▸ WORKING DATA:
^^^^

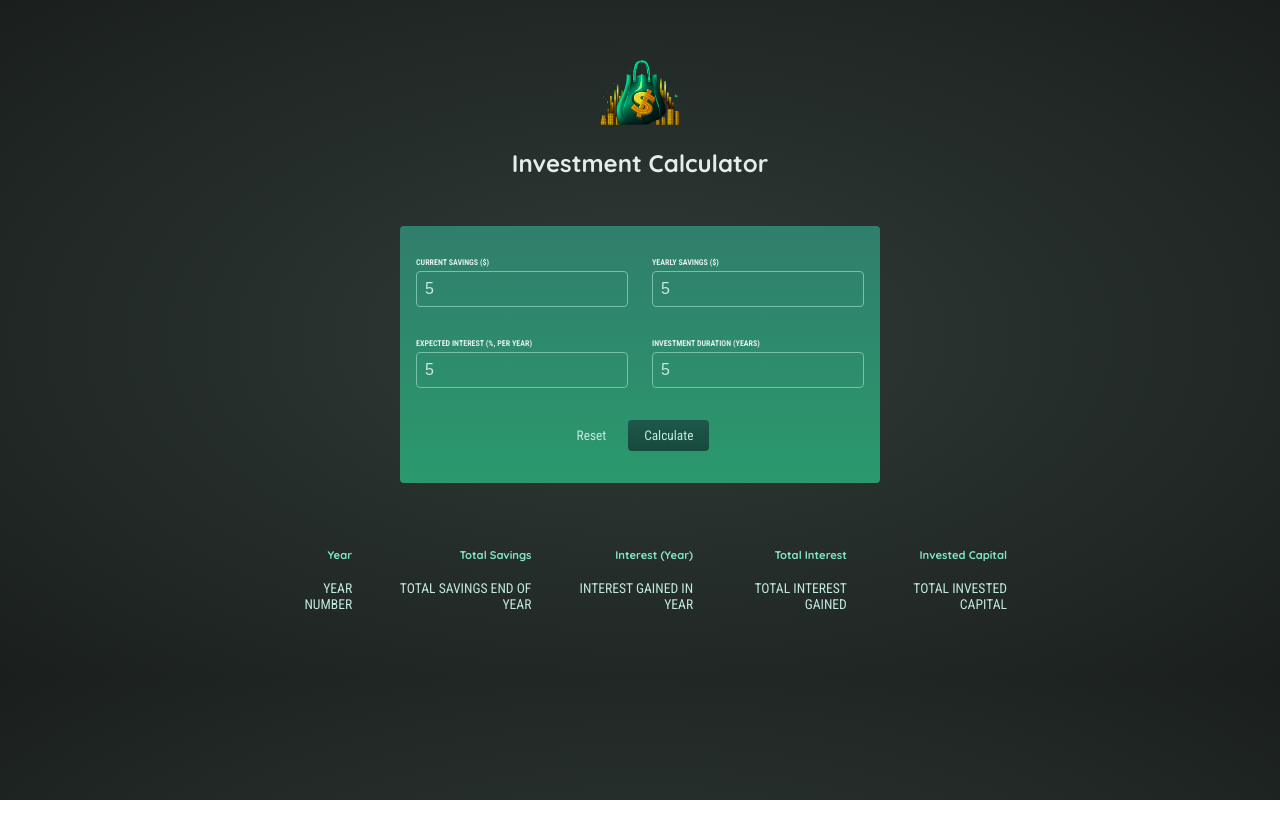
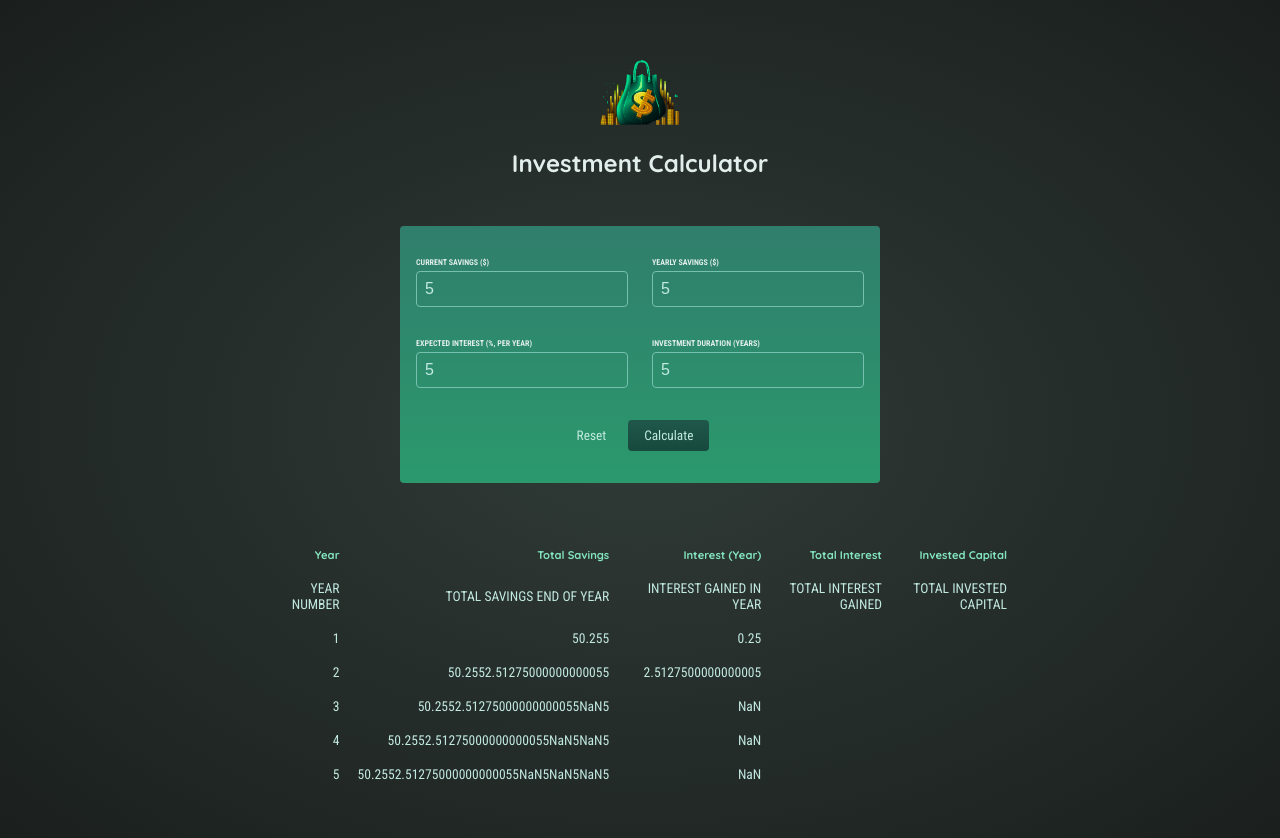
Before and after one commit to joe-vandzura/Investment-Project, a React (Create React App) app: page / in a window 1280 px wide. Both pictures are taken after typing "5", "5", "5", "5" into the empty fields and a click on the button "Calculate". Shown: the top 838 px of the page. Before the commit the page ends 800 px from the top, so only its background shows below. Built offline with nearby package versions, Linux system fonts and the light colour scheme.

Commit message:
added: pass up function from InvestmentForm to App

```diff
--- a/src/App.js
+++ b/src/App.js
@@ -4,11 +4,24 @@ import Header from './components/Header';
 
 function App() {
 
+  const [dataArray, setDataArray] = useState([]);
+
+  const getData = (data) => {
+    setDataArray(data.map( obj => {
+      return (
+      <tr>
+        <td>{obj.year}</td>
+        <td>{obj.savingsEndOfYear}</td>
+        <td>{obj.yearlyInterest}</td>
+      </tr>
+    )}));
+  };
+
   return (
     <div>
       <Header />
 
-      <InvestmentForm></InvestmentForm>
+      <InvestmentForm dataFunction={getData}></InvestmentForm>
 
       {/* Todo: Show below table conditionally (only once result data is available) */}
       {/* Show fallback text if no data is available */}
@@ -31,6 +44,7 @@ function App() {
             <td>TOTAL INTEREST GAINED</td>
             <td>TOTAL INVESTED CAPITAL</td>
           </tr>
+          {dataArray}
         </tbody>
       </table>
     </div>
--- a/src/components/InvestmentForm.js
+++ b/src/components/InvestmentForm.js
@@ -1,6 +1,6 @@
 import React, { useState } from "react";
 
-function InvestmentForm() {
+function InvestmentForm(props) {
   const [currentSavingsInput, setCurrentSavings] = useState();
   const [yearlyContributionInput, setyearlySavings] = useState();
   const [expextedInterestInput, setexpextedInterest] = useState();
@@ -50,16 +50,8 @@ function InvestmentForm() {
         }
         // do something with yearlyData ...
 
-        yearlyData = yearlyData.map( obj => {
-          return (
-          <tr>
-            <td>{obj.year}</td>
-            <td>{obj.savingsEndOfYear}</td>
-            <td>{obj.yearlyInterest}</td>
-          </tr>
-        )});
-        console.log(yearlyData);
-      };
+        props.dataFunction(yearlyData);
+      }
 
     return (
 
```
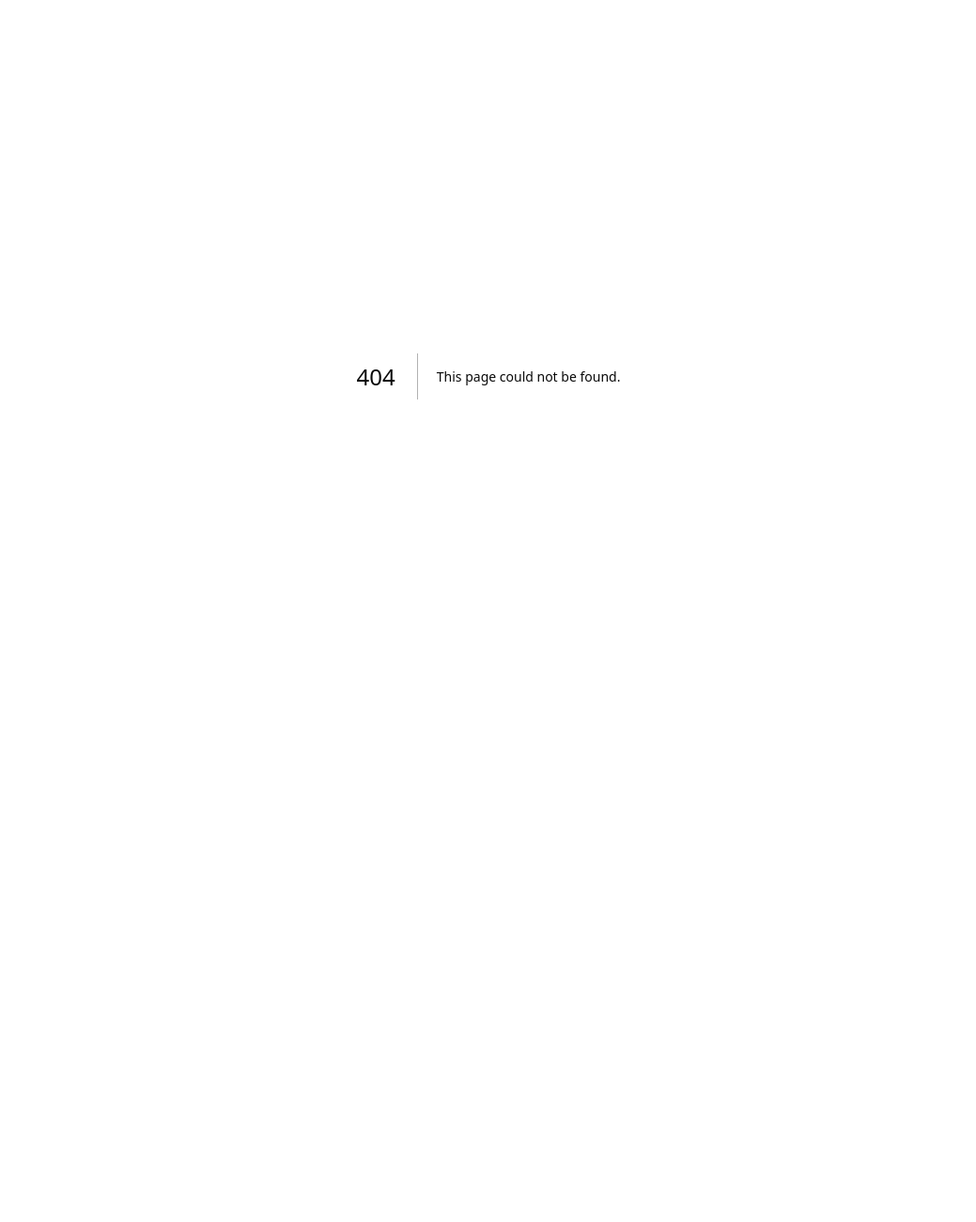
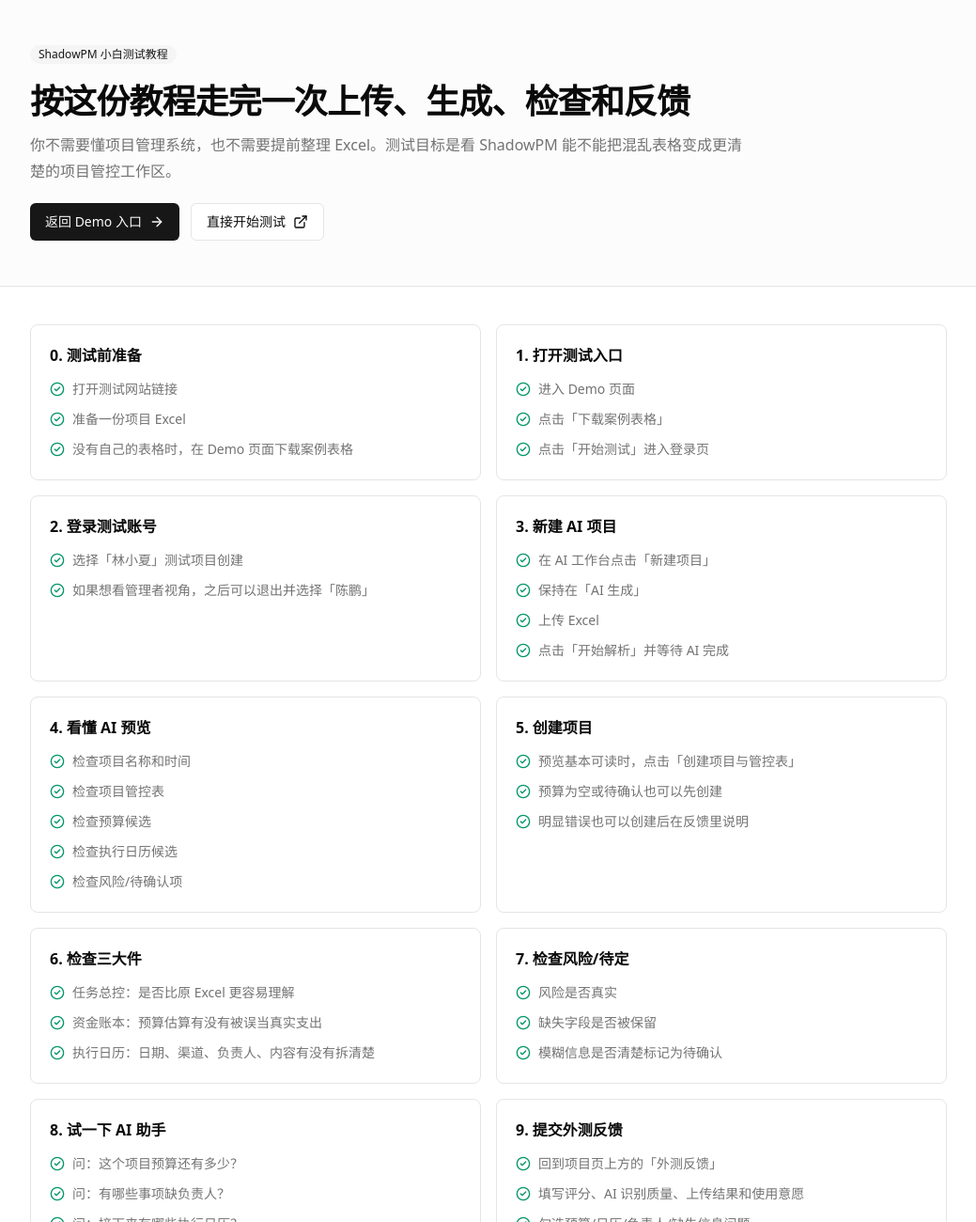
Before and after one commit to 313387647/ShadowPM, a Next.js app: page /guide in a window 1280 px wide. Before the commit this address had no page. Shown: the top 1300 px of the page at 94% size, without its empty margins (120-1159 px from the left). Before the commit the page ends 800 px from the top, so only its background shows below. Built offline with nearby package versions, Linux system fonts and the light colour scheme.

Commit message:
Add public beginner guide page

```diff
--- a/middleware.ts
+++ b/middleware.ts
@@ -8,6 +8,7 @@ export function middleware(request: NextRequest) {
   // 放行公开演示页、登录页与静态资源
   if (
     pathname === "/demo" ||
+    pathname === "/guide" ||
     pathname === "/login" ||
     pathname.startsWith("/demo-assets") ||
     pathname.startsWith("/_next") ||
--- a/src/app/demo/page.tsx
+++ b/src/app/demo/page.tsx
@@ -60,6 +60,9 @@ export default function DemoPage() {
                 下载案例表格
               </a>
             </Button>
+            <Button asChild variant="outline" className="gap-2">
+              <Link href="/guide">查看小白教程</Link>
+            </Button>
           </div>
         </div>
       </section>
--- /dev/null
+++ b/src/app/guide/page.tsx
@@ -0,0 +1,119 @@
+import Link from "next/link";
+import { ArrowRight, CheckCircle2, ExternalLink } from "lucide-react";
+import { Button } from "@/components/ui/button";
+import { Badge } from "@/components/ui/badge";
+
+const sections = [
+  {
+    title: "0. 测试前准备",
+    items: ["打开测试网站链接", "准备一份项目 Excel", "没有自己的表格时，在 Demo 页面下载案例表格"],
+  },
+  {
+    title: "1. 打开测试入口",
+    items: ["进入 Demo 页面", "点击「下载案例表格」", "点击「开始测试」进入登录页"],
+  },
+  {
+    title: "2. 登录测试账号",
+    items: ["选择「林小夏」测试项目创建", "如果想看管理者视角，之后可以退出并选择「陈鹏」"],
+  },
+  {
+    title: "3. 新建 AI 项目",
+    items: ["在 AI 工作台点击「新建项目」", "保持在「AI 生成」", "上传 Excel", "点击「开始解析」并等待 AI 完成"],
+  },
+  {
+    title: "4. 看懂 AI 预览",
+    items: ["检查项目名称和时间", "检查项目管控表", "检查预算候选", "检查执行日历候选", "检查风险/待确认项"],
+  },
+  {
+    title: "5. 创建项目",
+    items: ["预览基本可读时，点击「创建项目与管控表」", "预算为空或待确认也可以先创建", "明显错误也可以创建后在反馈里说明"],
+  },
+  {
+    title: "6. 检查三大件",
+    items: ["任务总控：是否比原 Excel 更容易理解", "资金账本：预算估算有没有被误当真实支出", "执行日历：日期、渠道、负责人、内容有没有拆清楚"],
+  },
+  {
+    title: "7. 检查风险/待定",
+    items: ["风险是否真实", "缺失字段是否被保留", "模糊信息是否清楚标记为待确认"],
+  },
+  {
+    title: "8. 试一下 AI 助手",
+    items: ["问：这个项目预算还有多少？", "问：有哪些事项缺负责人？", "问：接下来有哪些执行日历？", "看 AI 是否基于真实数据回答"],
+  },
+  {
+    title: "9. 提交外测反馈",
+    items: ["回到项目页上方的「外测反馈」", "填写评分、AI 识别质量、上传结果和使用意愿", "勾选预算/日历/负责人/缺失信息问题", "写下最卡的一步并提交"],
+  },
+];
+
+const examples = [
+  "AI 把「预计预算 20 万」当成了已经支出的费用。",
+  "传播日历里把负责人姓名和渠道混在一起了，我不知道该怎么确认。",
+  "项目管控表比原 Excel 清楚，但缺失字段没有足够醒目。",
+];
+
+export default function BeginnerGuidePage() {
+  return (
+    <main className="min-h-screen bg-background">
+      <section className="border-b bg-muted/30">
+        <div className="mx-auto flex max-w-5xl flex-col gap-5 px-6 py-12">
+          <Badge className="w-fit" variant="secondary">ShadowPM 小白测试教程</Badge>
+          <div className="max-w-3xl space-y-3">
+            <h1 className="text-3xl font-bold tracking-tight sm:text-4xl">
+              按这份教程走完一次上传、生成、检查和反馈
+            </h1>
+            <p className="text-base leading-7 text-muted-foreground">
+              你不需要懂项目管理系统，也不需要提前整理 Excel。测试目标是看 ShadowPM 能不能把混乱表格变成更清楚的项目管控工作区。
+            </p>
+          </div>
+          <div className="flex flex-wrap gap-3">
+            <Button asChild className="gap-2">
+              <Link href="/demo">
+                返回 Demo 入口
+                <ArrowRight className="size-4" />
+              </Link>
+            </Button>
+            <Button asChild variant="outline" className="gap-2">
+              <Link href="/login">
+                直接开始测试
+                <ExternalLink className="size-4" />
+              </Link>
+            </Button>
+          </div>
+        </div>
+      </section>
+
+      <section className="mx-auto grid max-w-5xl gap-4 px-6 py-10 md:grid-cols-2">
+        {sections.map((section) => (
+          <article key={section.title} className="rounded-lg border bg-card p-5">
+            <h2 className="text-base font-semibold">{section.title}</h2>
+            <ul className="mt-3 space-y-2">
+              {section.items.map((item) => (
+                <li key={item} className="flex gap-2 text-sm leading-6 text-muted-foreground">
+                  <CheckCircle2 className="mt-1 size-4 shrink-0 text-emerald-600" />
+                  <span>{item}</span>
+                </li>
+              ))}
+            </ul>
+          </article>
+        ))}
+      </section>
+
+      <section className="mx-auto max-w-5xl px-6 pb-12">
+        <div className="rounded-lg border border-amber-200 bg-amber-50 p-5 text-amber-950">
+          <h2 className="text-sm font-semibold">什么算好反馈？</h2>
+          <div className="mt-3 grid gap-2">
+            {examples.map((example) => (
+              <p key={example} className="rounded-md bg-white/70 px-3 py-2 text-sm leading-6">
+                {example}
+              </p>
+            ))}
+          </div>
+          <p className="mt-4 text-sm leading-6">
+            如果你不知道下一步点哪里，或者某一步让你不放心，请直接写进「外测反馈」。这类反馈对产品改进非常重要。
+          </p>
+        </div>
+      </section>
+    </main>
+  );
+}
```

^^^^

▸ TASK STATEMENT: Lines of the material in which the word "text" occurs are to be copied out.

▸ EXERCISE ANSWER:
       {/* Show fallback text if no data is available */}
+            <h1 className="text-3xl font-bold tracking-tight sm:text-4xl">
+            <p className="text-base leading-7 text-muted-foreground">
+            <h2 className="text-base font-semibold">{section.title}</h2>
+                <li key={item} className="flex gap-2 text-sm leading-6 text-muted-foreground">
+                  <CheckCircle2 className="mt-1 size-4 shrink-0 text-emerald-600" />
+        <div className="rounded-lg border border-amber-200 bg-amber-50 p-5 text-amber-950">
+          <h2 className="text-sm font-semibold">什么算好反馈？</h2>
+              <p key={example} className="rounded-md bg-white/70 px-3 py-2 text-sm leading-6">
+          <p className="mt-4 text-sm leading-6">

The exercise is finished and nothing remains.